WHAT THE EXERCISE ASKS. Would you please copy every line from the records that contains the word "align"?
══ SUPPLIED DATA ══
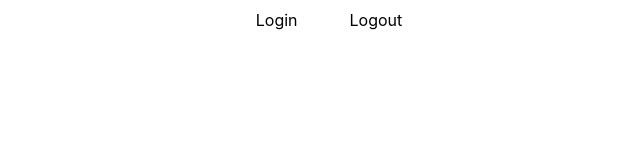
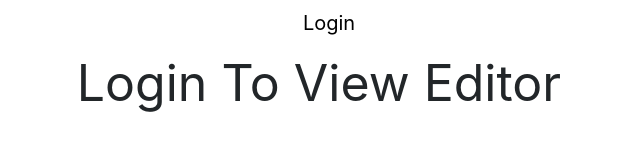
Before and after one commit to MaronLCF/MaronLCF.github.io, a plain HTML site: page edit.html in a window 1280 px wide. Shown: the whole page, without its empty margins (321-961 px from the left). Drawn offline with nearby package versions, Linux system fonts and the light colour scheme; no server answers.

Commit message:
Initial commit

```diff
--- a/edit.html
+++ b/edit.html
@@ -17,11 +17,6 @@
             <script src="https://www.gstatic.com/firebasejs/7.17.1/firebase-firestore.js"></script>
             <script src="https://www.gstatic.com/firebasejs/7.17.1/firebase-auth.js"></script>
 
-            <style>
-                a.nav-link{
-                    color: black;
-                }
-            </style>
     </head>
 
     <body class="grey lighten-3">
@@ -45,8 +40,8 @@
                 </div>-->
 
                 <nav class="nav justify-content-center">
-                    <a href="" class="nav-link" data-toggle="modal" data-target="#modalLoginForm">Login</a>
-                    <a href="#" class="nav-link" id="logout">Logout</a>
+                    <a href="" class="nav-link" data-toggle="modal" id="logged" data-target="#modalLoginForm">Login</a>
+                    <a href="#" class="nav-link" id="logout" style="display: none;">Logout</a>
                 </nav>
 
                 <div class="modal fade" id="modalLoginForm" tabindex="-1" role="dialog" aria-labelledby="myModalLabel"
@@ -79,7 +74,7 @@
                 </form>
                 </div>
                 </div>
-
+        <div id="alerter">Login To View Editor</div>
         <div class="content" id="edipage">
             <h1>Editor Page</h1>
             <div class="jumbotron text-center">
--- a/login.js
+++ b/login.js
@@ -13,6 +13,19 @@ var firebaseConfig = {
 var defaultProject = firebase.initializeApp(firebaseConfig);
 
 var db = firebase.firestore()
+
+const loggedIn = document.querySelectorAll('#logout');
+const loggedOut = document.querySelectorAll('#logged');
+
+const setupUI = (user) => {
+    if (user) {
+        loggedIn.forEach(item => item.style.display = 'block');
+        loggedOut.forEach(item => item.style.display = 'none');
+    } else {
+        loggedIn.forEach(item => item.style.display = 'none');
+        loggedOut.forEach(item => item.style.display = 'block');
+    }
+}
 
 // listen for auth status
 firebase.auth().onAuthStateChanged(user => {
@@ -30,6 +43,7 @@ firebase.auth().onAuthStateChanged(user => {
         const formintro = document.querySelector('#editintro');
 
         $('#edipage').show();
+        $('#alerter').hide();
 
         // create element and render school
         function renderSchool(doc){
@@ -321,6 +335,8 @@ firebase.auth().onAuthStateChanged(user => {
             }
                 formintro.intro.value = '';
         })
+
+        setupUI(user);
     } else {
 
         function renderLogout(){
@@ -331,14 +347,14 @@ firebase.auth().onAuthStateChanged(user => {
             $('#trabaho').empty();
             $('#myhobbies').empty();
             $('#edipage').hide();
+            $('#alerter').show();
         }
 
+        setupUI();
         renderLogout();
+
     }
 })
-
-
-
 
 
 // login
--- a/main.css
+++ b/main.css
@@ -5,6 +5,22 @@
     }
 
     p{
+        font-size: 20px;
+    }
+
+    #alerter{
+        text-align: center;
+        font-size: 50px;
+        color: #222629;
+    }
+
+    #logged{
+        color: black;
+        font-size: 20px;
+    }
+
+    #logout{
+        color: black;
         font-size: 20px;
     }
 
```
═══
══ SUPPLIED DATA ══
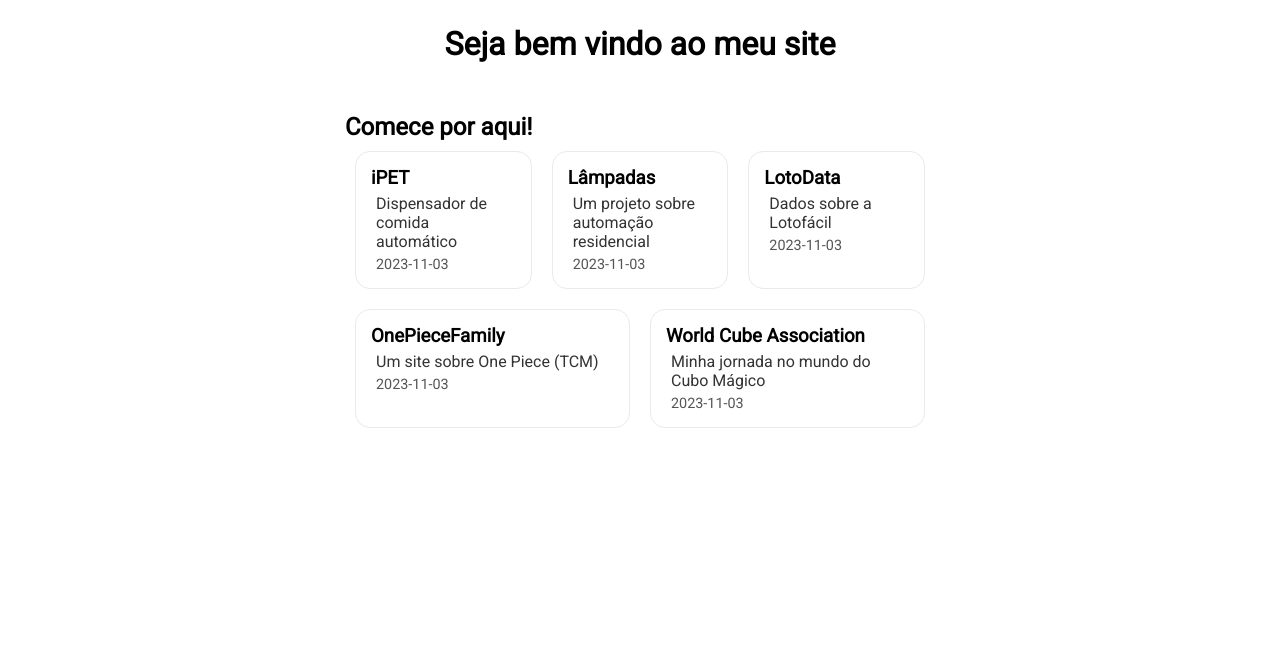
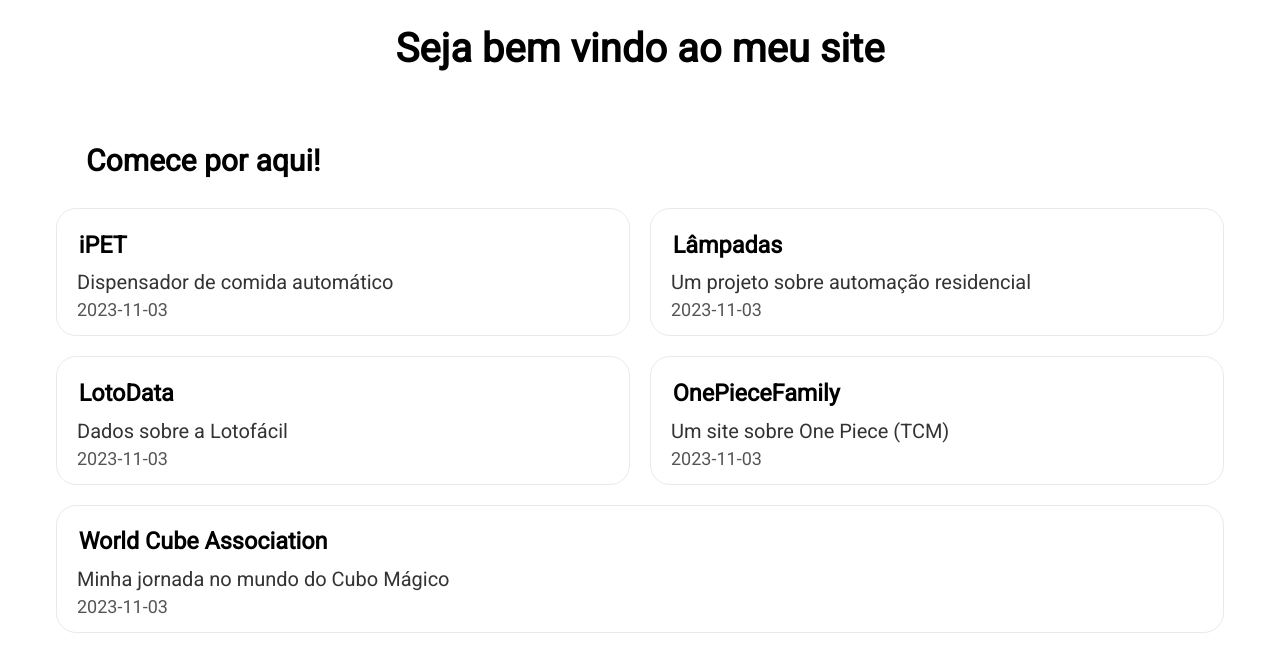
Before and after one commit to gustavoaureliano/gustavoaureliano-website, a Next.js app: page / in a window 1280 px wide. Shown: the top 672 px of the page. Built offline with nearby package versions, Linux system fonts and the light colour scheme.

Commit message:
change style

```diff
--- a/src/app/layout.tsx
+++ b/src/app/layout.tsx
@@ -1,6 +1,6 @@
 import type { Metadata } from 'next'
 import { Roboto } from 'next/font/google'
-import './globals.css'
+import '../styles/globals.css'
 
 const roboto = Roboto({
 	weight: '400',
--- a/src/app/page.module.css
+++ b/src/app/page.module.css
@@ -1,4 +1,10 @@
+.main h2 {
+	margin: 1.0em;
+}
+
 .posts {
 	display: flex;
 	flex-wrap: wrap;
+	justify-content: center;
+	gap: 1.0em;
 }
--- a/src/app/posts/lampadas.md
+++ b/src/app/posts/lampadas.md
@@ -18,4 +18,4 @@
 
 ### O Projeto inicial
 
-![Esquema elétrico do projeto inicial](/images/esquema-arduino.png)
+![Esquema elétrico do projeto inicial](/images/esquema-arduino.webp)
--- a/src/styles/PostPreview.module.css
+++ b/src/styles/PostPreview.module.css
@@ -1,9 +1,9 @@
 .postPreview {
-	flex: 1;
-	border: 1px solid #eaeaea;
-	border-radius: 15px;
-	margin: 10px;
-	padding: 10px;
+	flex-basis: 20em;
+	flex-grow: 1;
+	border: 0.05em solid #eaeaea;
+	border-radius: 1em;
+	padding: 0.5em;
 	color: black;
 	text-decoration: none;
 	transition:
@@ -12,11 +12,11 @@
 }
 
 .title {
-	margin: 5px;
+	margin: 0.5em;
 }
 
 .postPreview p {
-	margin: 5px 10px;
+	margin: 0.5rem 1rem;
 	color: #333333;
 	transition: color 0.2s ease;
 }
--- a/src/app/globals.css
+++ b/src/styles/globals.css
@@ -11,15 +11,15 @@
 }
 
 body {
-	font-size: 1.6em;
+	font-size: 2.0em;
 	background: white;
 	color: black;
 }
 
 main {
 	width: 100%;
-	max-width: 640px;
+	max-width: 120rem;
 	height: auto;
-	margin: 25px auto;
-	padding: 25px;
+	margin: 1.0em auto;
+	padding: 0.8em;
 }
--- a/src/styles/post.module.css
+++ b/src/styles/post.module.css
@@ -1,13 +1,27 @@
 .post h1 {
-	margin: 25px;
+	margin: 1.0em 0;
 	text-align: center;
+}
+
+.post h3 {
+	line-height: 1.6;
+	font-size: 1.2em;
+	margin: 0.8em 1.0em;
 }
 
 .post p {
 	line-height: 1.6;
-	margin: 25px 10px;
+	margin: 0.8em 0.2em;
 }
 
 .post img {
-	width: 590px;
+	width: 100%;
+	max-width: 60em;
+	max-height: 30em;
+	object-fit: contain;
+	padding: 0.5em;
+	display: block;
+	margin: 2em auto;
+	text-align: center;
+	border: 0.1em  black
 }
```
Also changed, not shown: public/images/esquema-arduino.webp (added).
═══
OUTPUT OF THE TASK.
+        text-align: center;
 	text-align: center;
+	text-align: center;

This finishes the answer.